TASK INSTRUCTIONS:
Extract all lines from the data beneath that include the word "modelos".

GIVEN INFORMATION:
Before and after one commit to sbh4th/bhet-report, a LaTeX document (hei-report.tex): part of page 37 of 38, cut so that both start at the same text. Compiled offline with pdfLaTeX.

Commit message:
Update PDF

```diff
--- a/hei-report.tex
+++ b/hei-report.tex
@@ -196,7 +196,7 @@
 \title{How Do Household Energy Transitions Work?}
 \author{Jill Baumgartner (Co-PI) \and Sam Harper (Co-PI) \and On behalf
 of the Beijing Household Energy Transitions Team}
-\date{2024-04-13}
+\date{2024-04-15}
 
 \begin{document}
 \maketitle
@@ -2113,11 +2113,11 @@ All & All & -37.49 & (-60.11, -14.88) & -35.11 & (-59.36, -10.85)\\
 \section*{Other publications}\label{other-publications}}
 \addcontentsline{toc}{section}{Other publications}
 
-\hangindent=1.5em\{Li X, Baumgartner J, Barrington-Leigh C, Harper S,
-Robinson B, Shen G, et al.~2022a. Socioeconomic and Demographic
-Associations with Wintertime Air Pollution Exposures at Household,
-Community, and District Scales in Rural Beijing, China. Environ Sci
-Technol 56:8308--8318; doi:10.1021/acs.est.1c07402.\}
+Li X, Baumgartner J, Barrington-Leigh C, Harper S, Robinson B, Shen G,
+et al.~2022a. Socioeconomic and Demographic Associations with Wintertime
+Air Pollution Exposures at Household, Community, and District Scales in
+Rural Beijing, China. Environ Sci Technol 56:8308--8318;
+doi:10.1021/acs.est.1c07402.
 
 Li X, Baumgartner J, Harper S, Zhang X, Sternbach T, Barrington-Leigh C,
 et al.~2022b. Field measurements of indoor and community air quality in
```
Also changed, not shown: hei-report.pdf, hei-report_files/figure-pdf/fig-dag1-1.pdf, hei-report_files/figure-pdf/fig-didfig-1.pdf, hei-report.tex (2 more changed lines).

...

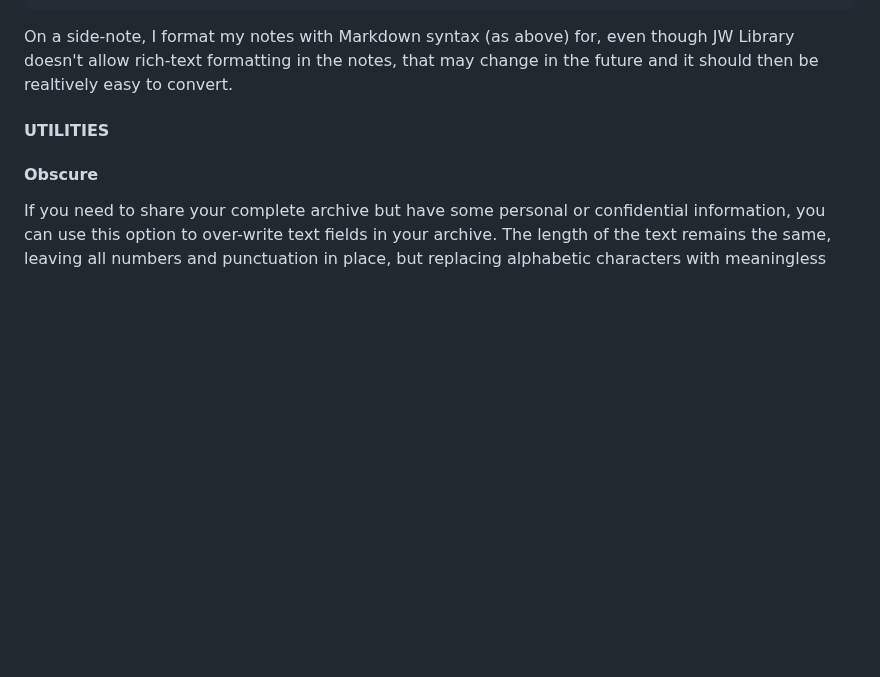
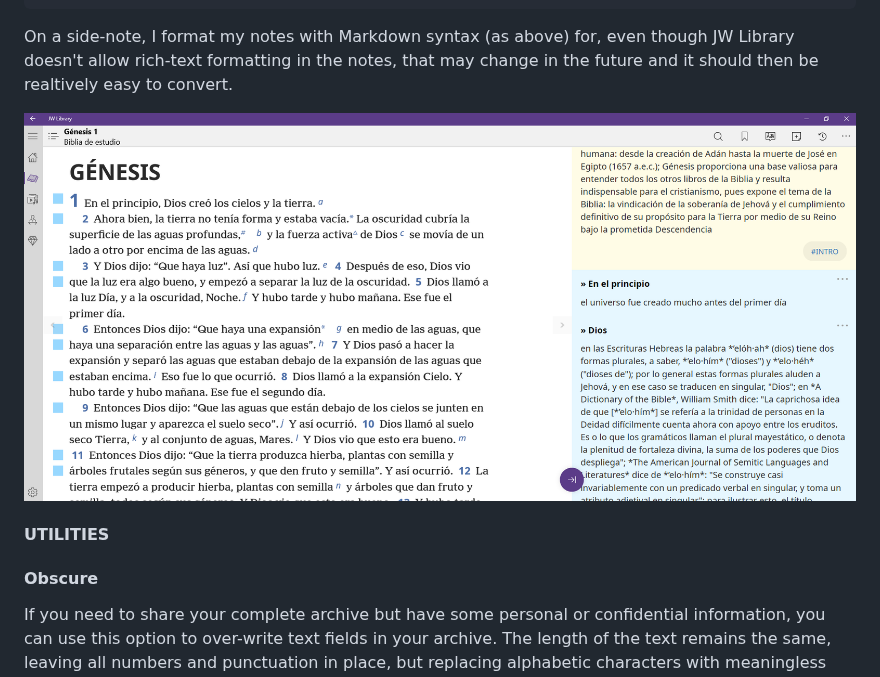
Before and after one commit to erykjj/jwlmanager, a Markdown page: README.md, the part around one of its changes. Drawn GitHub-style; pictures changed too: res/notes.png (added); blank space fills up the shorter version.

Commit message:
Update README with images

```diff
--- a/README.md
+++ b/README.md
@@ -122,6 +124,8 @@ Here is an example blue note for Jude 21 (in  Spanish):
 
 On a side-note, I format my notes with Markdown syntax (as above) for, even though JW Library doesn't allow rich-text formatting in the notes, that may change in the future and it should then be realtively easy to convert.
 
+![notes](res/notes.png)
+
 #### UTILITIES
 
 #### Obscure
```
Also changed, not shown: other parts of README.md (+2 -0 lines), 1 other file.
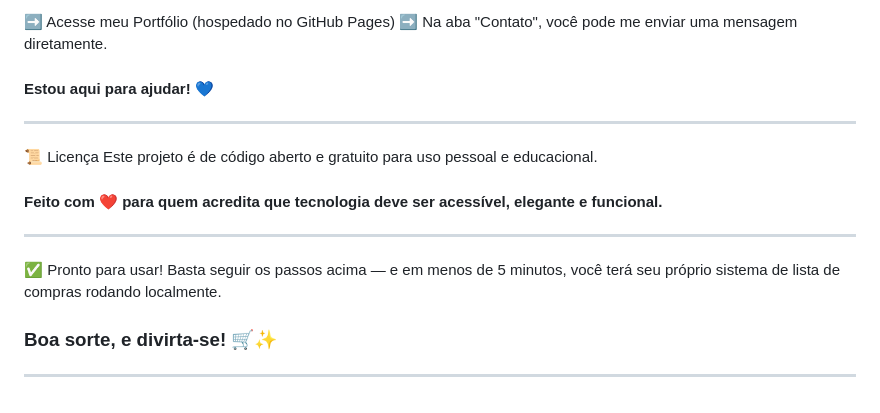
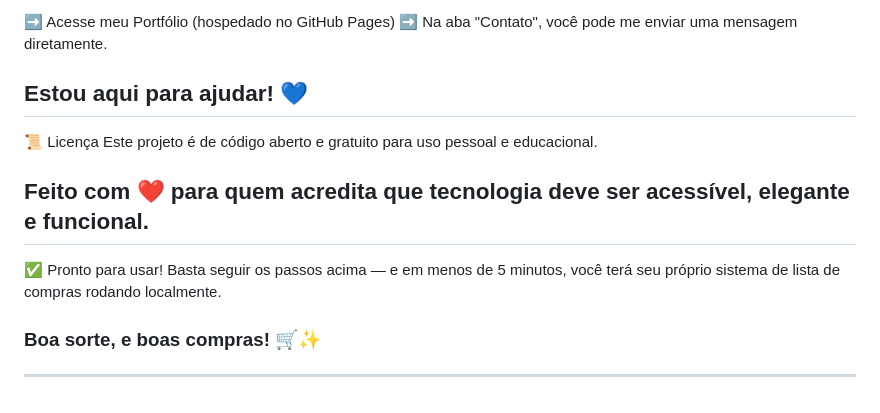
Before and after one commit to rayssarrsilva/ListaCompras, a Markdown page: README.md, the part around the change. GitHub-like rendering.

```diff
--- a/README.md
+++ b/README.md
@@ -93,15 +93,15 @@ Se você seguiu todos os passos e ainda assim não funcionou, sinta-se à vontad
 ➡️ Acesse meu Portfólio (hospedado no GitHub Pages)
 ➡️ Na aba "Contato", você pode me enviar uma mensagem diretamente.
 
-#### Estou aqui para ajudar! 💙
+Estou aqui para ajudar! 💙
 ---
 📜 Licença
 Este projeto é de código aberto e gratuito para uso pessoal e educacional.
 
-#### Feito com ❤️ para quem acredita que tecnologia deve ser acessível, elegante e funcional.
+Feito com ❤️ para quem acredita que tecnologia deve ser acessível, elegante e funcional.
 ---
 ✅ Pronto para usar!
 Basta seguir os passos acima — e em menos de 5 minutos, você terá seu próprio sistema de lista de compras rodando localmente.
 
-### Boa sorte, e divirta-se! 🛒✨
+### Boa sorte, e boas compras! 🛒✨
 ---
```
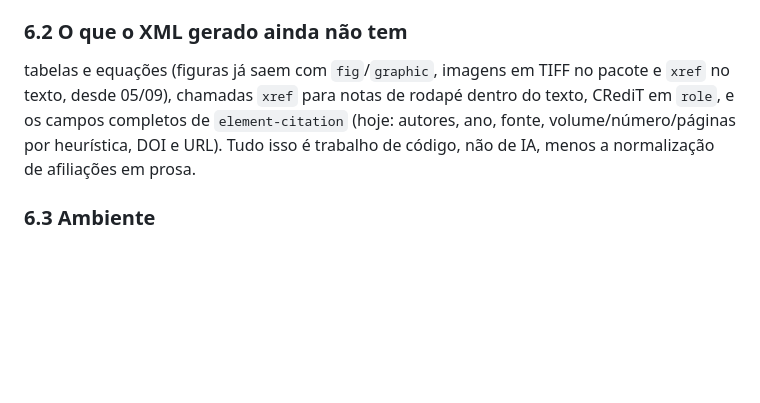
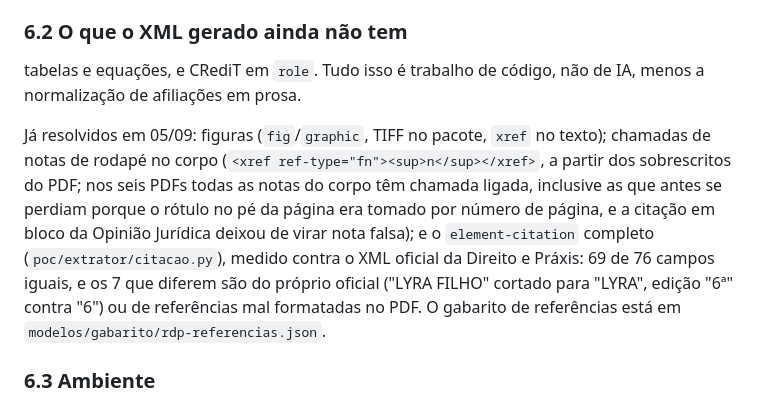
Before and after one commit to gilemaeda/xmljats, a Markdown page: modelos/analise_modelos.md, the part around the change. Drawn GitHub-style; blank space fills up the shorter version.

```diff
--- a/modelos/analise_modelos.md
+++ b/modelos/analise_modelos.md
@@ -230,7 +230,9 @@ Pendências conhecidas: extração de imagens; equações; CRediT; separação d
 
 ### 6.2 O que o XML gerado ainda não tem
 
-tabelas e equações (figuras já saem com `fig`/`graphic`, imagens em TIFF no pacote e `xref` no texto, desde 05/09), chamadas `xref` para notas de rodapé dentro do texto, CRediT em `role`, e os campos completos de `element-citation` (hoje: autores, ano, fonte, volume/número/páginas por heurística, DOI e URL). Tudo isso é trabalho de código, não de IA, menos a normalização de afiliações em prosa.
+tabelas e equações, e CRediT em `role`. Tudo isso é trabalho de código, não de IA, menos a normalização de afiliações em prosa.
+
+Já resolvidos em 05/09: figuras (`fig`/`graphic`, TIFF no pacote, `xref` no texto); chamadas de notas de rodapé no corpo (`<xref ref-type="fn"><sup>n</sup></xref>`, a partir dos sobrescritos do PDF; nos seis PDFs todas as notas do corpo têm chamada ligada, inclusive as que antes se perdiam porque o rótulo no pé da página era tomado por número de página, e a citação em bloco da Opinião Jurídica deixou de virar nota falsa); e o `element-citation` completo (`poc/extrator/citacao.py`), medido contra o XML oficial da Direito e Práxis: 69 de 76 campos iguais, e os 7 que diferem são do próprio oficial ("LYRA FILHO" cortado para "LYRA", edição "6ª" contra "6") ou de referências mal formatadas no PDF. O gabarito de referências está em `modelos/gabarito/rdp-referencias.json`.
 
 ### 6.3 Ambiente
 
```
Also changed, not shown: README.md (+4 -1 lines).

RESULT OF THE TASK:
Before and after one commit to gilemaeda/xmljats, a Markdown page: modelos/analise_modelos.md, the part around the change. Drawn GitHub-style; blank space fills up the shorter version.
--- a/modelos/analise_modelos.md
+++ b/modelos/analise_modelos.md
+Já resolvidos em 05/09: figuras (`fig`/`graphic`, TIFF no pacote, `xref` no texto); chamadas de notas de rodapé no corpo (`<xref ref-type="fn"><sup>n</sup></xref>`, a partir dos sobrescritos do PDF; nos seis PDFs todas as notas do corpo têm chamada ligada, inclusive as que antes se perdiam porque o rótulo no pé da página era tomado por número de página, e a citação em bloco da Opinião Jurídica deixou de virar nota falsa); e o `element-citation` completo (`poc/extrator/citacao.py`), medido contra o XML oficial da Direito e Práxis: 69 de 76 campos iguais, e os 7 que diferem são do próprio oficial ("LYRA FILHO" cortado para "LYRA", edição "6ª" contra "6") ou de referências mal formatadas no PDF. O gabarito de referências está em `modelos/gabarito/rdp-referencias.json`.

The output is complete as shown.